● **DATASET**:
▼▼▼
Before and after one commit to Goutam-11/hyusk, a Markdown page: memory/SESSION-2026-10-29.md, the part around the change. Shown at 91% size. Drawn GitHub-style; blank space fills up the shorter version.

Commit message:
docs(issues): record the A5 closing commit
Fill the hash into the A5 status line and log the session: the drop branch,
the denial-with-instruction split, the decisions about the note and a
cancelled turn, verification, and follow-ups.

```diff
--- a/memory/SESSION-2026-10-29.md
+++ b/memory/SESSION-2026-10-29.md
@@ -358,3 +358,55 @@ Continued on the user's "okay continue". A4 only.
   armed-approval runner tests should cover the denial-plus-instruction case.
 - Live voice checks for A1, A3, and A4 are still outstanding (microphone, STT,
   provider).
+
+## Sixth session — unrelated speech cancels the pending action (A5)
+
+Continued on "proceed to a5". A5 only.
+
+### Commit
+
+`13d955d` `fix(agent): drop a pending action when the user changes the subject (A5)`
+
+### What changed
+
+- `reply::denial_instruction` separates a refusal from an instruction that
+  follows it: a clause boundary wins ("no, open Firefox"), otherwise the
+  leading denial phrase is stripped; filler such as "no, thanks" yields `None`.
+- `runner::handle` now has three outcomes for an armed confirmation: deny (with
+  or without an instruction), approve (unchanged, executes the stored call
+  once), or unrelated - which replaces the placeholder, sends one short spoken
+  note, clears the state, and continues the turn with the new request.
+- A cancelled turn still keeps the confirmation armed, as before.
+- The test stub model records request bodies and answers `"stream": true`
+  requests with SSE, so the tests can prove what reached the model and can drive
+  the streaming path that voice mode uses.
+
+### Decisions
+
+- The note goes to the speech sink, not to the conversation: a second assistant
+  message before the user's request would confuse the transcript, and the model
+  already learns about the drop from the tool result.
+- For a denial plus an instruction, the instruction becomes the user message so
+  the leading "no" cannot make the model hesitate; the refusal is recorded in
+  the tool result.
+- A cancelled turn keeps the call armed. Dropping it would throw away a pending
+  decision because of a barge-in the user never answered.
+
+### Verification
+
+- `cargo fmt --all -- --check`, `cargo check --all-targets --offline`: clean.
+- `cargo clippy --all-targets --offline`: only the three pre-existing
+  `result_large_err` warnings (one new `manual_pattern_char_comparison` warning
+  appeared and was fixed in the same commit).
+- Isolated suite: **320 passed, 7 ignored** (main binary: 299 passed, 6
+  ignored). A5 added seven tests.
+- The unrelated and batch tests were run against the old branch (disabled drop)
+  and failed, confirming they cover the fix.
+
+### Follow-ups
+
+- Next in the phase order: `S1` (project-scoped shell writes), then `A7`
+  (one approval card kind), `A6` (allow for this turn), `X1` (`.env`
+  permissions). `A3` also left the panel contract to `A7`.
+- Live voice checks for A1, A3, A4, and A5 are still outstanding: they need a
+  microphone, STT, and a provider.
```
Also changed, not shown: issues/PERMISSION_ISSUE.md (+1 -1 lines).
▲▲▲
● **AIM OF THE EXERCISE**:
Where a line of the entries contains the word "instruction", copy that line.

● **WORKED SOLUTION**:
the denial-with-instruction split, the decisions about the note and a
   armed-approval runner tests should cover the denial-plus-instruction case.
+- `reply::denial_instruction` separates a refusal from an instruction that
+  or without an instruction), approve (unchanged, executes the stored call
+- For a denial plus an instruction, the instruction becomes the user message so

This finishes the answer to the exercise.